%%
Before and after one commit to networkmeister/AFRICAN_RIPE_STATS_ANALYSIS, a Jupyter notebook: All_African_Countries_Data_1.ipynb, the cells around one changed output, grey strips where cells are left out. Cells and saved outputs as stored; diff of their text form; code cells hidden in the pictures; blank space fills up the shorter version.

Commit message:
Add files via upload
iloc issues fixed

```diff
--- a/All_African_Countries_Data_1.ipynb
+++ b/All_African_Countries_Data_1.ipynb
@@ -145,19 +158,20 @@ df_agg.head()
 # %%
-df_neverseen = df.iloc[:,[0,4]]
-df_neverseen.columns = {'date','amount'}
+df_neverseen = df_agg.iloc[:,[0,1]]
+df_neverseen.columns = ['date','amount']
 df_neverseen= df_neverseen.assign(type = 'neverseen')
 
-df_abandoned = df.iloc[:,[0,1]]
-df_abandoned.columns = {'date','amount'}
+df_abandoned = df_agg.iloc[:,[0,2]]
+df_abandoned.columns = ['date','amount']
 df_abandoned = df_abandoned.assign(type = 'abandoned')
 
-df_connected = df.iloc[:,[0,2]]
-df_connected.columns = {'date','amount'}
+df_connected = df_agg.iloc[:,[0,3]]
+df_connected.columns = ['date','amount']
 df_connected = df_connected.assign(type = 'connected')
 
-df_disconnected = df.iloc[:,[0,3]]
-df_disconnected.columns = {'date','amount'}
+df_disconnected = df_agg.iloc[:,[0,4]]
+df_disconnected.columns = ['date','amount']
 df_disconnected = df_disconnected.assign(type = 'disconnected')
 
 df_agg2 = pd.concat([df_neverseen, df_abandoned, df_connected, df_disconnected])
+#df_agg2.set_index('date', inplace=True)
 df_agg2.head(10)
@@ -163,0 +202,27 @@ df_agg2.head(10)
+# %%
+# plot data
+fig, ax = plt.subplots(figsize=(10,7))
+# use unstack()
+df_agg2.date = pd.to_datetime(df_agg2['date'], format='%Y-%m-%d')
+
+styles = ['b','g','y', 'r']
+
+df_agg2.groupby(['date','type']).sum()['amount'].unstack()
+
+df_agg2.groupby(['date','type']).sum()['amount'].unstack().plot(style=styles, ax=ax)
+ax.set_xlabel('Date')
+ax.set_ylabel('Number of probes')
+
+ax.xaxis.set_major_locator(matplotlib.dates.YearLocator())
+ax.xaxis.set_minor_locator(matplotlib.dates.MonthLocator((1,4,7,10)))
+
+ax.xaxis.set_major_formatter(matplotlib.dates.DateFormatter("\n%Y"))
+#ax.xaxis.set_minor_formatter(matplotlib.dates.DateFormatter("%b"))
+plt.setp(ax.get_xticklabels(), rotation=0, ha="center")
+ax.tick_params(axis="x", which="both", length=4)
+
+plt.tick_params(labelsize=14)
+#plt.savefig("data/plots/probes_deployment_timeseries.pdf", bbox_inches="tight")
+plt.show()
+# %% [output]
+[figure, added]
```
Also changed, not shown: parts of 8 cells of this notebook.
%%
%%
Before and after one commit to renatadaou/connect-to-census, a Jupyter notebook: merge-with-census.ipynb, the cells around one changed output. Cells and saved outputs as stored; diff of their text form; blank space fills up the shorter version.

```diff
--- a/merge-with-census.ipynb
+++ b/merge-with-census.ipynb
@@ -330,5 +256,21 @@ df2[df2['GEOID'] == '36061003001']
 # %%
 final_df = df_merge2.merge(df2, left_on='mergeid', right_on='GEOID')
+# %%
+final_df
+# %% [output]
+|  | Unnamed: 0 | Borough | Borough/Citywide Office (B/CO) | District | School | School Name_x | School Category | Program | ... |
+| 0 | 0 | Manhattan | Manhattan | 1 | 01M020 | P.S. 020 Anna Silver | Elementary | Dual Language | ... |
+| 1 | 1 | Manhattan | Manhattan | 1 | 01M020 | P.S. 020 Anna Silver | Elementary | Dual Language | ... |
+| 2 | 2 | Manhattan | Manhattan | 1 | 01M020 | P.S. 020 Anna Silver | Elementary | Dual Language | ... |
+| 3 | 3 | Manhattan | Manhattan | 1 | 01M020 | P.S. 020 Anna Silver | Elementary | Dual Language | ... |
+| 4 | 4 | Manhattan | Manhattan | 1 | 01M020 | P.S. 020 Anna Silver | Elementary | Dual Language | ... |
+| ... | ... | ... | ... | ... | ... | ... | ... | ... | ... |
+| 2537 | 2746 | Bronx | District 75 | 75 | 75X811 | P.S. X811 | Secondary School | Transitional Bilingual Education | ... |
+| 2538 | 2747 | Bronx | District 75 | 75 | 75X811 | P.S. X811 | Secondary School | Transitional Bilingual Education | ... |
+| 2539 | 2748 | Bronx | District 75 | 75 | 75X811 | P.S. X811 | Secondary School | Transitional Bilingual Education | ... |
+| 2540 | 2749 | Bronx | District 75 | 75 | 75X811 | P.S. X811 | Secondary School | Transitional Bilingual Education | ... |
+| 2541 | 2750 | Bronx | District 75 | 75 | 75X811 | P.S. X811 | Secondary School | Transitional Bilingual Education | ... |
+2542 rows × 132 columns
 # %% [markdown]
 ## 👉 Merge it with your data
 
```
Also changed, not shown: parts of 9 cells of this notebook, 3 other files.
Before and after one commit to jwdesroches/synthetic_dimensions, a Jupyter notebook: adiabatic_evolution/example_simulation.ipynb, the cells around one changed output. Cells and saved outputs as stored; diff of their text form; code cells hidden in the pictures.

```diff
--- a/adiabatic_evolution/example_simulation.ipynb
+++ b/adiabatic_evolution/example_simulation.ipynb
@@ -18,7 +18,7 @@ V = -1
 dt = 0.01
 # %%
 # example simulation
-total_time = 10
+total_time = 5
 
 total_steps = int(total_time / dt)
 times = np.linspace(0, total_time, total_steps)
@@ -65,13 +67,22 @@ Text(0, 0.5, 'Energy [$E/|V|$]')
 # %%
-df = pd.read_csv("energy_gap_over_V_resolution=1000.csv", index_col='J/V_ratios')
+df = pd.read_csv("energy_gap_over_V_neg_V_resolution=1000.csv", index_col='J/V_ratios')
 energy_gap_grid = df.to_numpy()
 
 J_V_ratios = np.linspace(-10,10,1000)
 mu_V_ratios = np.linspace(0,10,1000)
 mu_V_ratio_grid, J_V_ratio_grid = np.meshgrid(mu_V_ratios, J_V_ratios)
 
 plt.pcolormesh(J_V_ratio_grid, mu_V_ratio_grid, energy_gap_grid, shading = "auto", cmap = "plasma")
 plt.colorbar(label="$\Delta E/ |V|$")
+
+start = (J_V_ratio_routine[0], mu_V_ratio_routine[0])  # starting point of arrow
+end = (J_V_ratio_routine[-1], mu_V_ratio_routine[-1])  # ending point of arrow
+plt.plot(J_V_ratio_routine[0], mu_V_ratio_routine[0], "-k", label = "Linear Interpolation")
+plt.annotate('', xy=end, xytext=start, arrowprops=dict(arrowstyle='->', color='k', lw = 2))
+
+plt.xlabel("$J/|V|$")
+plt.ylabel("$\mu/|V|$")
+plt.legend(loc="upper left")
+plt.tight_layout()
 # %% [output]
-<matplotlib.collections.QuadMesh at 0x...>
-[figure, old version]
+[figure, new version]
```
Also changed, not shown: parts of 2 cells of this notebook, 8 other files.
%%
%%
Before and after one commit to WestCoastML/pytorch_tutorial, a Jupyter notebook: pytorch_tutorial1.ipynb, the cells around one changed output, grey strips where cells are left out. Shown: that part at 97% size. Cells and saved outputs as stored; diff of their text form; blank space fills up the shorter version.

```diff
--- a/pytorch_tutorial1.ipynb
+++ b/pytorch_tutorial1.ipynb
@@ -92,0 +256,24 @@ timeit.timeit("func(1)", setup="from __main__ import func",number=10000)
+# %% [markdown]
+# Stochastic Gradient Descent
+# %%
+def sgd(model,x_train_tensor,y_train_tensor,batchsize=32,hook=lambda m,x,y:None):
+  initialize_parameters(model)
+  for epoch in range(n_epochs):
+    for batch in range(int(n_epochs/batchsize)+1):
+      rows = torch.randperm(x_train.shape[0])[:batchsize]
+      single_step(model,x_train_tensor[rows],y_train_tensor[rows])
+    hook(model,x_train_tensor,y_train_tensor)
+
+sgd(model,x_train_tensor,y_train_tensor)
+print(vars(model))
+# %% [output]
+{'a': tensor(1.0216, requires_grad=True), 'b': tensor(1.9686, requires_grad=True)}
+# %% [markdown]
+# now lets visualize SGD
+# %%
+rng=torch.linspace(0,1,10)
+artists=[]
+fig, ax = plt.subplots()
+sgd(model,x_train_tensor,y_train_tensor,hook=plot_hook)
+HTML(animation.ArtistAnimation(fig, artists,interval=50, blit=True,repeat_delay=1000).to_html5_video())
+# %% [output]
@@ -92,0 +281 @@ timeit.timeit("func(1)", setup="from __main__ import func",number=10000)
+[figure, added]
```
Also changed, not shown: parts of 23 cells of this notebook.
%%
WORK INSTRUCTIONS: Lines that contain "iloc" are to be copied from the records above.

RESPONSE TO THIS EXERCISE:
iloc issues fixed
-df_neverseen = df.iloc[:,[0,4]]
+df_neverseen = df_agg.iloc[:,[0,1]]
-df_abandoned = df.iloc[:,[0,1]]
+df_abandoned = df_agg.iloc[:,[0,2]]
-df_connected = df.iloc[:,[0,2]]
+df_connected = df_agg.iloc[:,[0,3]]
-df_disconnected = df.iloc[:,[0,3]]
+df_disconnected = df_agg.iloc[:,[0,4]]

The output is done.